Deterioration of perennial sea ice in the Beaufort Gyre from 2003 to 2012 and its impact on the oceanic freshwater cycle

Friday, 19 December 2014
Richard A Krishfield1, Andrey Yu Proshutinsky1, Kazutaka Tateyama2, William James Williams3, Eddy C Carmack3, Fiona A. McLaughlin3 and Mary-Louise E. Timmermans4, (1)WHOI, Woods Hole, MA, United States, (2)Kitami Institute of Technology, Department of Civil Engineering, Kitami, Japan, (3)Institute of Ocean Sciences, Sidney, BC, Canada, (4)Yale University, New Haven, CT, United States

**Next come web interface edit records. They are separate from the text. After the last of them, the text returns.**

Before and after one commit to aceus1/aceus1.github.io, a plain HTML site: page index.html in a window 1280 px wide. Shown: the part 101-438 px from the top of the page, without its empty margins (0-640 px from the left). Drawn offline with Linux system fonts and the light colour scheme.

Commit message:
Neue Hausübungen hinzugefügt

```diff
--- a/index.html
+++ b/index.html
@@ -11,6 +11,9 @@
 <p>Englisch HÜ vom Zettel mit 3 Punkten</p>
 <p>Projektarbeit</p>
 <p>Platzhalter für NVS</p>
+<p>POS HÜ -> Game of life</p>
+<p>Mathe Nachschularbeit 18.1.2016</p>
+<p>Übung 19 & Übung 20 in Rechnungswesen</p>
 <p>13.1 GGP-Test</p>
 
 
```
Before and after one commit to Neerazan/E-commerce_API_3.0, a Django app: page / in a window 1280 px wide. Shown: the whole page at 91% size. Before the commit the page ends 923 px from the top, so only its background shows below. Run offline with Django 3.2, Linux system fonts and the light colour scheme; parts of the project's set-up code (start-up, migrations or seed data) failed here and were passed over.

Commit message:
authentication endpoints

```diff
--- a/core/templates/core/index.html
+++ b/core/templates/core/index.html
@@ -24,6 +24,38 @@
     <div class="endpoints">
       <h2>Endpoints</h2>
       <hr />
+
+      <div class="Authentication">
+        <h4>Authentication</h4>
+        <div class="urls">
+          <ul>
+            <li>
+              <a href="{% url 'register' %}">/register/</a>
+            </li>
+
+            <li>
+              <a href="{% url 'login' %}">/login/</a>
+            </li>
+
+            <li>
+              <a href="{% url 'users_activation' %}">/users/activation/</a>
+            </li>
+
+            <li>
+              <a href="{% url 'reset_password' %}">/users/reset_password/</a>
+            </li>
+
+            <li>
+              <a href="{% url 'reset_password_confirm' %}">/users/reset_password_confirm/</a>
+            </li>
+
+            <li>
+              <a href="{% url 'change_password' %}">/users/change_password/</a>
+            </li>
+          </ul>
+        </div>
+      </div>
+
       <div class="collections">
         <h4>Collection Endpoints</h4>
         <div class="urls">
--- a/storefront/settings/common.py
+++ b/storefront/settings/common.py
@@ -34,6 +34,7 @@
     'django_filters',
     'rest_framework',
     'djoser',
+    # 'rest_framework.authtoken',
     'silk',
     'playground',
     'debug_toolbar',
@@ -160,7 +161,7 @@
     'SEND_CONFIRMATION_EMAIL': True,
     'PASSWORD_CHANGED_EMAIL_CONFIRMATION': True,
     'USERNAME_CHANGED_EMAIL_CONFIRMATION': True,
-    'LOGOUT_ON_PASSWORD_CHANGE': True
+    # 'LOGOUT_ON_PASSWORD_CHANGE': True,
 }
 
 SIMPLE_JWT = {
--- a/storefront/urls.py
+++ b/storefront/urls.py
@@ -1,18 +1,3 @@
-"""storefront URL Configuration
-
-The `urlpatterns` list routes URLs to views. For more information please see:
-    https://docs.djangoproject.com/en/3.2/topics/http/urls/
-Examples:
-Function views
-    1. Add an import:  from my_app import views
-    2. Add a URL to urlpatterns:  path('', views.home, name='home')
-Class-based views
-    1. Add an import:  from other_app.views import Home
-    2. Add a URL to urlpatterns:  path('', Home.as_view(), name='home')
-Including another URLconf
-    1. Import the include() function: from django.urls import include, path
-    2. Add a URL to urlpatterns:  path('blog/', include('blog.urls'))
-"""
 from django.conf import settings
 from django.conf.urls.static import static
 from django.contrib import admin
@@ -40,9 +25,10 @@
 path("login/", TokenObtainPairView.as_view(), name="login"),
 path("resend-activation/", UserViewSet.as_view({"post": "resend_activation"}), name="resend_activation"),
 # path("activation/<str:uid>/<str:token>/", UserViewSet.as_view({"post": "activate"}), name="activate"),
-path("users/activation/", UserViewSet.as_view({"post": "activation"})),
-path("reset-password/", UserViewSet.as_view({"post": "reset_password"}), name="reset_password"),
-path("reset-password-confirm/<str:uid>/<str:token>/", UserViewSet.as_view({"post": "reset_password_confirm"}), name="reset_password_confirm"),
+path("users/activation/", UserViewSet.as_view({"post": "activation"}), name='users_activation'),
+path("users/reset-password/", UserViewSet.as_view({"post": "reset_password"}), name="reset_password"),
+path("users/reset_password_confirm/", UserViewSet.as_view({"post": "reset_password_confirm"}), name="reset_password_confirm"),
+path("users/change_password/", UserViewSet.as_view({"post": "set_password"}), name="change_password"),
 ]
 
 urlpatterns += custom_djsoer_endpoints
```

Time series of ice draft from 2003-2012 from moored sonar data are used to investigate variability and describe the reduction of the perennial sea ice cover in the Beaufort Gyre (BG), culminating in the extreme minimum in 2012. Negative trends in median ice drafts and most ice fractions are observed, while open water and thinnest ice fractions (<0.3 m) have increased, attesting to the ablation or removal of the older sea-ice from the BG over the nine year period. Monthly anomalies indicate a shift occurred toward thinner ice after 2007, in which the thicker ice evident at the northern stations was reduced. Differences in the ice characteristics between all of the stations also diminished, so that the ice cover throughout the region became statistically homogenous. The moored data are used to calibrate ice thickness estimates from satellite radiometer data to estimate ice volume changes throughout the BG. Summer solid fresh water content decreased drastically in consecutive years from 730 km3 in 2006 to 570 km3 in 2007, and to 240 km3 in 2008. After a short rebound, solid fresh water fell below 220 km3 in 2012. Meanwhile hydrographic data indicate that liquid fresh water in the BG in summer increased 5410 km3 from 2003 to 2010 and decreased at least 210 km3 by 2012. The reduction of both solid and liquid fresh water components indicates a net export of 320 km3 of fresh water from the region occurred between 2010 and 2012, suggesting that the ocean anticyclonic circulation regime has weakened.